§ **Data**
==============================

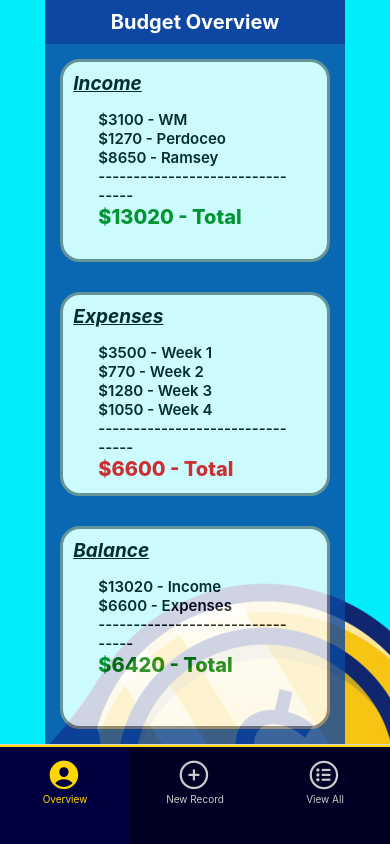
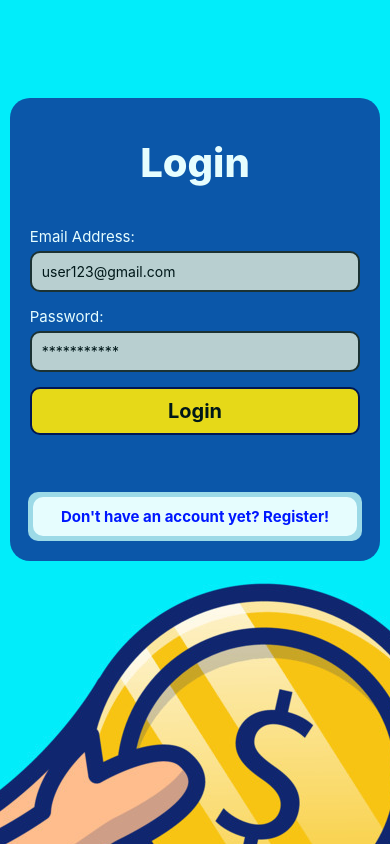
Before and after one commit to cordovalegacy/RN_Expense_Tracker, a React Native app in the folder client/: screen /Login in a window 390 px wide. Shown: the top 844 px of the page. Built offline with nearby package versions, Linux system fonts and the light colour scheme.

Commit message:
Adding login and registration forms to the frontend

```diff
--- a/client/App.js
+++ b/client/App.js
@@ -9,23 +9,30 @@ import { createBottomTabNavigator } from '@react-navigation/bottom-tabs'
 import { createMaterialTopTabNavigator } from '@react-navigation/material-top-tabs'
 
 // !Components
+import Login from './screens/Login'
 import Income from './screens/Income'
 import ViewAll from './screens/ViewAll'
+import Register from './screens/Register'
 import Overview from './screens/Overview'
 import Expenses from './screens/Expenses'
 import NewRecord from './screens/NewRecord'
 import AppWrapper from './constants/AppWrapper'
+import { useState } from 'react'
+import { createStackNavigator } from '@react-navigation/stack'
 
 // !Routing
+const Stack = createStackNavigator()
 const BottomTab = createBottomTabNavigator()
 const TopTab = createMaterialTopTabNavigator()
 
 export default function App() {
 
+  const [isLoggedIn, setIsLoggedIn] = useState(false)
+
   const TopTabView = () => (
     <TopTab.Navigator screenOptions={{
-        tabBarContentContainerStyle: {backgroundColor: "#000041"},
-        tabBarLabelStyle: {fontWeight: "900"},
+      tabBarContentContainerStyle: { backgroundColor: "#000041" },
+      tabBarLabelStyle: { fontWeight: "900" },
       tabBarPressOpacity: 80,
       tabBarActiveTintColor: "gold",
       tabBarInactiveTintColor: "white"
@@ -40,7 +47,9 @@ export default function App() {
       <StatusBar style="light" />
       <ReduxProvider>
         <NavigationContainer>
-          <BottomTab.Navigator
+          {
+            isLoggedIn
+              ? <BottomTab.Navigator
                 initialRouteName='Overview'
                 screenOptions={({ route }) => ({
                   tabBarIcon: ({ focused, color }) => {
@@ -66,7 +75,7 @@ export default function App() {
                   headerShown: false,
                   tabBarActiveTintColor: "gold",
                   tabBarInactiveTintColor: "#ccc",
-              tabBarStyle: Platform.OS === "android" ? { height: 75 } : {height: 100},
+                  tabBarStyle: Platform.OS === "android" ? { height: 75 } : { height: 100 },
                   tabBarInactiveBackgroundColor: "#000025",
                   tabBarActiveBackgroundColor: "#000041"
                 })}
@@ -81,7 +90,7 @@ export default function App() {
                 <BottomTab.Screen name='New' options={{ tabBarLabel: "New Record" }}>
                   {(props) => (
                     <AppWrapper>
-                  <NewRecord {...props} TopTabView={TopTabView}/>
+                      <NewRecord {...props} TopTabView={TopTabView} />
                     </AppWrapper>
                   )}
                 </BottomTab.Screen>
@@ -93,6 +102,23 @@ export default function App() {
                   )}
                 </BottomTab.Screen>
               </BottomTab.Navigator>
+              : <Stack.Navigator screenOptions={{
+                headerShown: false
+              }}>
+                <Stack.Screen
+                  name='Login'
+                  component={Login}
+                />
+                <Stack.Screen
+                  name='Register'
+                  component={Register}
+                  options={{
+                    presentation: "modal"
+                  }}
+                />
+              </Stack.Navigator>
+          }
+
         </NavigationContainer>
       </ReduxProvider>
     </>
--- /dev/null
+++ b/client/components/RedirectButton.jsx
@@ -0,0 +1,23 @@
+
+// !Packages
+import { Pressable, View, Text } from "react-native"
+import { useNavigation } from "@react-navigation/native"
+
+export default function RedirectButton({ children, redirectUrl, viewStyles, pressableStyles, textStyles }) {
+
+    const navigation = useNavigation()
+
+    return (
+        <Pressable
+            onPress={() => navigation.navigate(redirectUrl)}
+            style={
+                ({ pressed }) => pressed
+                    ? [pressableStyles, { opacity: 0.75 }]
+                    : pressableStyles
+            }>
+            <View style={viewStyles}>
+                <Text style={textStyles}>{children}</Text>
+            </View>
+        </Pressable>
+    )
+}
--- a/client/screens/Login.jsx
+++ b/client/screens/Login.jsx
@@ -1,11 +1,48 @@
 
 // !Packages
-import { Text, View } from 'react-native'
+import { Pressable, Text, TextInput, View } from 'react-native'
+
+// !Styles
+import { logReg } from '../styles/logReg'
+
+// !Components
+import RedirectButton from '../components/RedirectButton'
+import AppWrapper from '../constants/AppWrapper'
 
 export default function Login() {
     return (
-        <View>
-            <Text>Login</Text>
-        </View>
+        <AppWrapper>
+            <View style={logReg.formContainer}>
+                <Text style={logReg.title}>Login</Text>
+                <View style={[logReg.main, logReg.mainBackground]}>
+                    <View style={logReg.form}>
+                        <View style={logReg.inputGroup}>
+                            <Text style={logReg.label}>Email Address: </Text>
+                            <TextInput
+                                style={logReg.input}
+                                placeholder="user123@gmail.com"
+                            />
+                        </View>
+                        <View style={logReg.inputGroup}>
+                            <Text style={logReg.label}>Password: </Text>
+                            <TextInput
+                                style={logReg.input}
+                                placeholder="***********"
+                            />
+                        </View>
+                        <View style={logReg.inputGroup}>
+                            <Pressable>
+                                <View style={logReg.button}>
+                                    <Text style={logReg.buttonText}>Login</Text>
+                                </View>
+                            </Pressable>
+                        </View>
+                    </View>
+                    <RedirectButton redirectUrl={"Register"} textStyles={logReg.noAccount} viewStyles={logReg.noAccountContainer} pressableStyles={logReg.noAccountButton}>
+                        Don't have an account yet? Register!
+                    </RedirectButton>
+                </View>
+            </View>
+        </AppWrapper>
     )
 }
--- /dev/null
+++ b/client/styles/logReg.js
@@ -0,0 +1,97 @@
+
+// !Packages
+import { StyleSheet } from 'react-native'
+
+export const logReg = StyleSheet.create({
+    screen: {
+        flex: 1,
+        backgroundColor: "#0d47a1"
+    },
+    formContainer: {
+        flex: 0.6,
+        borderRadius: 20,
+        backgroundColor: '#0d47a1',
+        opacity: 0.9,
+        alignItems: 'center',
+        justifyContent: 'flex-start',
+        paddingVertical: 20,
+        elevation: 4,
+        shadowColor: "black",
+        borderRadius: 20,
+        width: "95%",
+        marginTop: "25%",
+        gap: 5
+    },
+    title: {
+        color: "white",
+        fontSize: 40,
+        fontWeight: "800",
+        marginTop: 20
+    },
+    main: {
+        flex: 1,
+        backgroundColor: '#0d47a1'
+    },
+    mainBackground: {
+        width: "100%"
+    },
+    form: {
+        paddingHorizontal: 20,
+        paddingVertical: 10,
+        flex: 1,
+        gap: 15,
+        marginTop: 25
+    },
+    inputGroup: {
+        gap: 5
+    },
+    label: {
+        color: "white",
+        fontSize: 15
+    },
+    input: {
+        borderWidth: 2,
+        borderColor: "#1e1e1e",
+        elevation: 4,
+        shadowColor: "black",
+        backgroundColor: "#ccc",
+        padding: 10,
+        borderRadius: 10
+    },
+    button: {
+        backgroundColor: "gold",
+        borderWidth: 2,
+        borderColor: "#000041",
+        padding: 10,
+        borderRadius: 10,
+        elevation: 4,
+        shadowColor: "black"
+    },
+    buttonText: {
+        fontSize: 20,
+        fontWeight: "700",
+        textAlign: "center"
+    },
+    noAccount: {
+        color: "blue",
+        fontSize: 15,
+        fontWeight: "700",
+        textAlign: "center",
+        width: "100%"
+    },
+    noAccountContainer: {
+        backgroundColor: "white",
+        paddingHorizontal: 20,
+        paddingVertical: 10,
+        borderRadius: 10,
+        width: "100%"
+    },
+    noAccountButton: {
+        backgroundColor: "lightblue",
+        padding: 5,
+        borderRadius: 10,
+        width: "90%",
+        marginLeft: "5%",
+        marginTop: 20
+    }
+})
```
Lines whose indentation alone changed are shown as unchanged.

==============================

§ **Required action**
In the entries above, find each line with "noAccountContainer" and list it.

§ **Response box**
+                    <RedirectButton redirectUrl={"Register"} textStyles={logReg.noAccount} viewStyles={logReg.noAccountContainer} pressableStyles={logReg.noAccountButton}>
+    noAccountContainer: {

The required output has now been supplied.